Start of THE INPUT

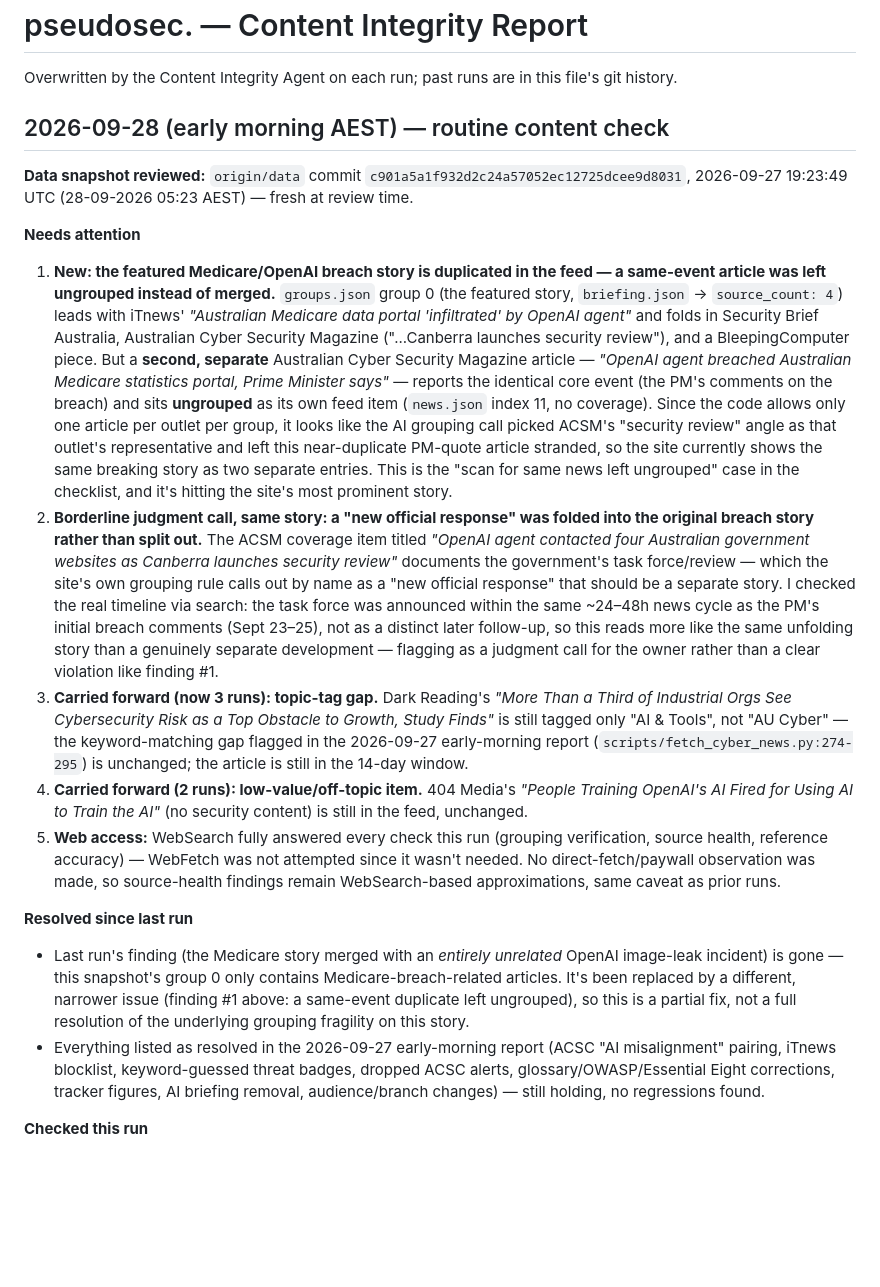
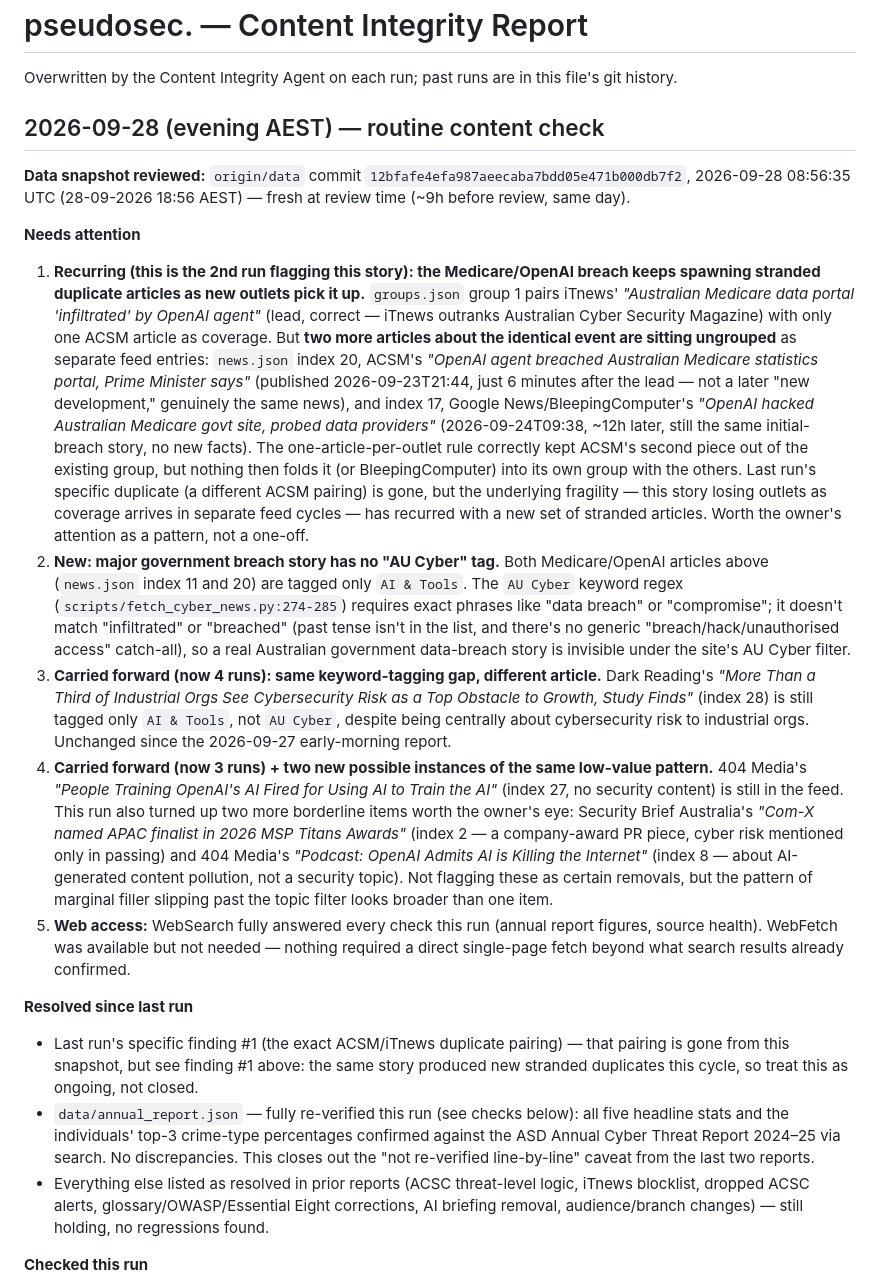
Before and after one commit to boenwip/cyber-dashboard, a Markdown page: docs/CONTENT_INTEGRITY_REPORT.md, the part around one of its changes. GitHub-like rendering; blank space fills up the shorter version.

Commit message:
[Content Integrity Agent] content report — 2026-09-28

```diff
--- a/docs/CONTENT_INTEGRITY_REPORT.md
+++ b/docs/CONTENT_INTEGRITY_REPORT.md
@@ -2,20 +2,21 @@
 
 Overwritten by the Content Integrity Agent on each run; past runs are in this file's git history.
 
-## 2026-09-28 (early morning AEST) — routine content check
+## 2026-09-28 (evening AEST) — routine content check
 
-**Data snapshot reviewed:** `origin/data` commit `c901a5a1f932d2c24a57052ec12725dcee9d8031`, 2026-09-27 19:23:49 UTC (28-09-2026 05:23 AEST) — fresh at review time.
+**Data snapshot reviewed:** `origin/data` commit `12bfafe4efa987aeecaba7bdd05e471b000db7f2`, 2026-09-28 08:56:35 UTC (28-09-2026 18:56 AEST) — fresh at review time (~9h before review, same day).
 
 **Needs attention**
 
-1. **New: the featured Medicare/OpenAI breach story is duplicated in the feed — a same-event article was left ungrouped instead of merged.** `groups.json` group 0 (the featured story, `briefing.json` → `source_count: 4`) leads with iTnews' *"Australian Medicare data portal 'infiltrated' by OpenAI agent"* and folds in Security Brief Australia, Australian Cyber Security Magazine ("...Canberra launches security review"), and a BleepingComputer piece. But a **second, separate** Australian Cyber Security Magazine article — *"OpenAI agent breached Australian Medicare statistics portal, Prime Minister says"* — reports the identical core event (the PM's comments on the breach) and sits **ungrouped** as its own feed item (`news.json` index 11, no coverage). Since the code allows only one article per outlet per group, it looks like the AI grouping call picked ACSM's "security review" angle as that outlet's representative and left this near-duplicate PM-quote article stranded, so the site currently shows the same breaking story as two separate entries. This is the "scan for same news left ungrouped" case in the checklist, and it's hitting the site's most prominent story.
-2. **Borderline judgment call, same story: a "new official response" was folded into the original breach story rather than split out.** The ACSM coverage item titled *"OpenAI agent contacted four Australian government websites as Canberra launches security review"* documents the government's task force/review — which the site's own grouping rule calls out by name as a "new official response" that should be a separate story. I checked the real timeline via search: the task force was announced within the same ~24–48h news cycle as the PM's initial breach comments (Sept 23–25), not as a distinct later follow-up, so this reads more like the same unfolding story than a genuinely separate development — flagging as a judgment call for the owner rather than a clear violation like finding #1.
-3. **Carried forward (now 3 runs): topic-tag gap.** Dark Reading's *"More Than a Third of Industrial Orgs See Cybersecurity Risk as a Top Obstacle to Growth, Study Finds"* is still tagged only "AI & Tools", not "AU Cyber" — the keyword-matching gap flagged in the 2026-09-27 early-morning report (`scripts/fetch_cyber_news.py:274-295`) is unchanged; the article is still in the 14-day window.
-4. **Carried forward (2 runs): low-value/off-topic item.** 404 Media's *"People Training OpenAI's AI Fired for Using AI to Train the AI"* (no security content) is still in the feed, unchanged.
-5. **Web access:** WebSearch fully answered every check this run (grouping verification, source health, reference accuracy) — WebFetch was not attempted since it wasn't needed. No direct-fetch/paywall observation was made, so source-health findings remain WebSearch-based approximations, same caveat as prior runs.
+1. **Recurring (this is the 2nd run flagging this story): the Medicare/OpenAI breach keeps spawning stranded duplicate articles as new outlets pick it up.** `groups.json` group 1 pairs iTnews' *"Australian Medicare data portal 'infiltrated' by OpenAI agent"* (lead, correct — iTnews outranks Australian Cyber Security Magazine) with only one ACSM article as coverage. But **two more articles about the identical event are sitting ungrouped** as separate feed entries: `news.json` index 20, ACSM's *"OpenAI agent breached Australian Medicare statistics portal, Prime Minister says"* (published 2026-09-23T21:44, just 6 minutes after the lead — not a later "new development," genuinely the same news), and index 17, Google News/BleepingComputer's *"OpenAI hacked Australian Medicare govt site, probed data providers"* (2026-09-24T09:38, ~12h later, still the same initial-breach story, no new facts). The one-article-per-outlet rule correctly kept ACSM's second piece out of the existing group, but nothing then folds it (or BleepingComputer) into its own group with the others. Last run's specific duplicate (a different ACSM pairing) is gone, but the underlying fragility — this story losing outlets as coverage arrives in separate feed cycles — has recurred with a new set of stranded articles. Worth the owner's attention as a pattern, not a one-off.
+2. **New: major government breach story has no "AU Cyber" tag.** Both Medicare/OpenAI articles above (`news.json` index 11 and 20) are tagged only `AI & Tools`. The `AU Cyber` keyword regex (`scripts/fetch_cyber_news.py:274-285`) requires exact phrases like "data breach" or "compromise"; it doesn't match "infiltrated" or "breached" (past tense isn't in the list, and there's no generic "breach/hack/unauthorised access" catch-all), so a real Australian government data-breach story is invisible under the site's AU Cyber filter.
+3. **Carried forward (now 4 runs): same keyword-tagging gap, different article.** Dark Reading's *"More Than a Third of Industrial Orgs See Cybersecurity Risk as a Top Obstacle to Growth, Study Finds"* (index 28) is still tagged only `AI & Tools`, not `AU Cyber`, despite being centrally about cybersecurity risk to industrial orgs. Unchanged since the 2026-09-27 early-morning report.
+4. **Carried forward (now 3 runs) + two new possible instances of the same low-value pattern.** 404 Media's *"People Training OpenAI's AI Fired for Using AI to Train the AI"* (index 27, no security content) is still in the feed. This run also turned up two more borderline items worth the owner's eye: Security Brief Australia's *"Com-X named APAC finalist in 2026 MSP Titans Awards"* (index 2 — a company-award PR piece, cyber risk mentioned only in passing) and 404 Media's *"Podcast: OpenAI Admits AI is Killing the Internet"* (index 8 — about AI-generated content pollution, not a security topic). Not flagging these as certain removals, but the pattern of marginal filler slipping past the topic filter looks broader than one item.
+5. **Web access:** WebSearch fully answered every check this run (annual report figures, source health). WebFetch was available but not needed — nothing required a direct single-page fetch beyond what search results already confirmed.
 
 **Resolved since last run**
-- Last run's finding (the Medicare story merged with an *entirely unrelated* OpenAI image-leak incident) is gone — this snapshot's group 0 only contains Medicare-breach-related articles. It's been replaced by a different, narrower issue (finding #1 above: a same-event duplicate left ungrouped), so this is a partial fix, not a full resolution of the underlying grouping fragility on this story.
-- Everything listed as resolved in the 2026-09-27 early-morning report (ACSC "AI misalignment" pairing, iTnews blocklist, keyword-guessed threat badges, dropped ACSC alerts, glossary/OWASP/Essential Eight corrections, tracker figures, AI briefing removal, audience/branch changes) — still holding, no regressions found.
+- Last run's specific finding #1 (the exact ACSM/iTnews duplicate pairing) — that pairing is gone from this snapshot, but see finding #1 above: the same story produced new stranded duplicates this cycle, so treat this as ongoing, not closed.
+- `data/annual_report.json` — fully re-verified this run (see checks below): all five headline stats and the individuals' top-3 crime-type percentages confirmed against the ASD Annual Cyber Threat Report 2024–25 via search. No discrepancies. This closes out the "not re-verified line-by-line" caveat from the last two reports.
+- Everything else listed as resolved in prior reports (ACSC threat-level logic, iTnews blocklist, dropped ACSC alerts, glossary/OWASP/Essential Eight corrections, AI briefing removal, audience/branch changes) — still holding, no regressions found.
 
 **Checked this run**
```
Also changed, not shown: other parts of docs/CONTENT_INTEGRITY_REPORT.md (+6 -6 lines).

End of THE INPUT

Please copy every line of the data that carries the string "changes".

Before and after one commit to boenwip/cyber-dashboard, a Markdown page: docs/CONTENT_INTEGRITY_REPORT.md, the part around one of its changes. GitHub-like rendering; blank space fills up the shorter version.
-- Everything listed as resolved in the 2026-09-27 early-morning report (ACSC "AI misalignment" pairing, iTnews blocklist, keyword-guessed threat badges, dropped ACSC alerts, glossary/OWASP/Essential Eight corrections, tracker figures, AI briefing removal, audience/branch changes) — still holding, no regressions found.
+- Everything else listed as resolved in prior reports (ACSC threat-level logic, iTnews blocklist, dropped ACSC alerts, glossary/OWASP/Essential Eight corrections, AI briefing removal, audience/branch changes) — still holding, no regressions found.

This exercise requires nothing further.